Work request:
The response should hold each line from the entries below where "team" is found.

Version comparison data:
========================

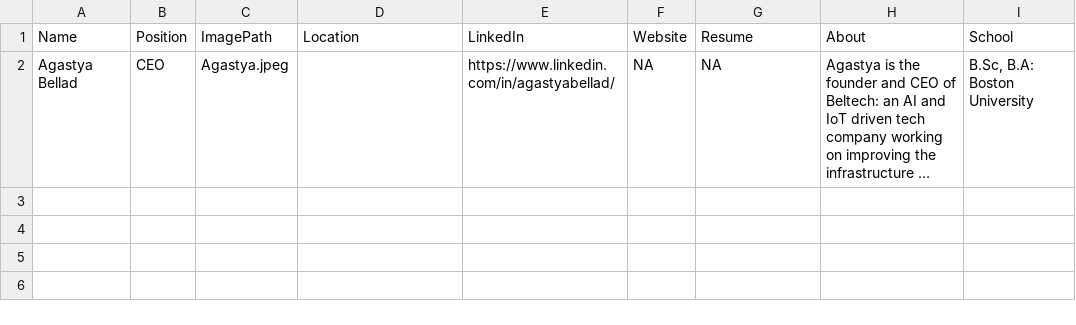
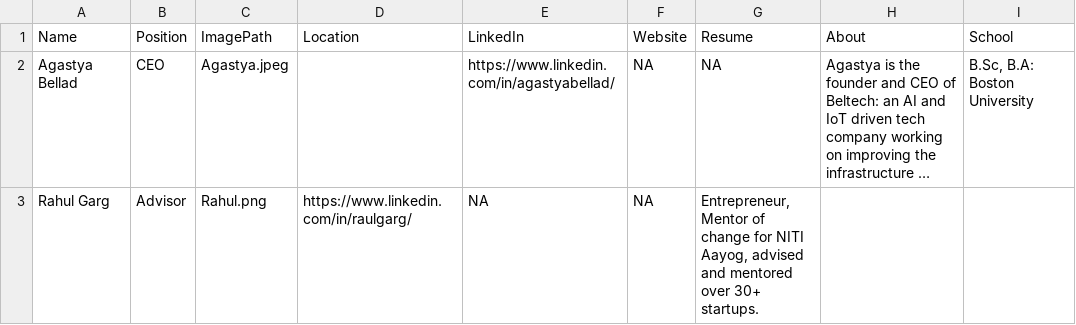
Before and after one commit to AbhinavThukral97/Beltech, a CSV file: team/team.csv, drawn as a sheet; long unchanged cells end in …; the diff names each change by its address in the sheet, - before the commit and + after, or states it on an @@ line.

Commit message:
Update team.csv

```diff
--- a/team/team.csv
+++ b/team/team.csv
+row 3: Rahul Garg | Advisor | Rahul.png | https://www.linkedin.com/in/raulgarg/ | NA | NA | Entrepreneur, Mentor of change for NITI Aayog, advised and mentored over 30+ startups.
```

========================

Exercise result:
Before and after one commit to AbhinavThukral97/Beltech, a CSV file: team/team.csv, drawn as a sheet; long unchanged cells end in …; the diff names each change by its address in the sheet, - before the commit and + after, or states it on an @@ line.
Update team.csv
--- a/team/team.csv
+++ b/team/team.csv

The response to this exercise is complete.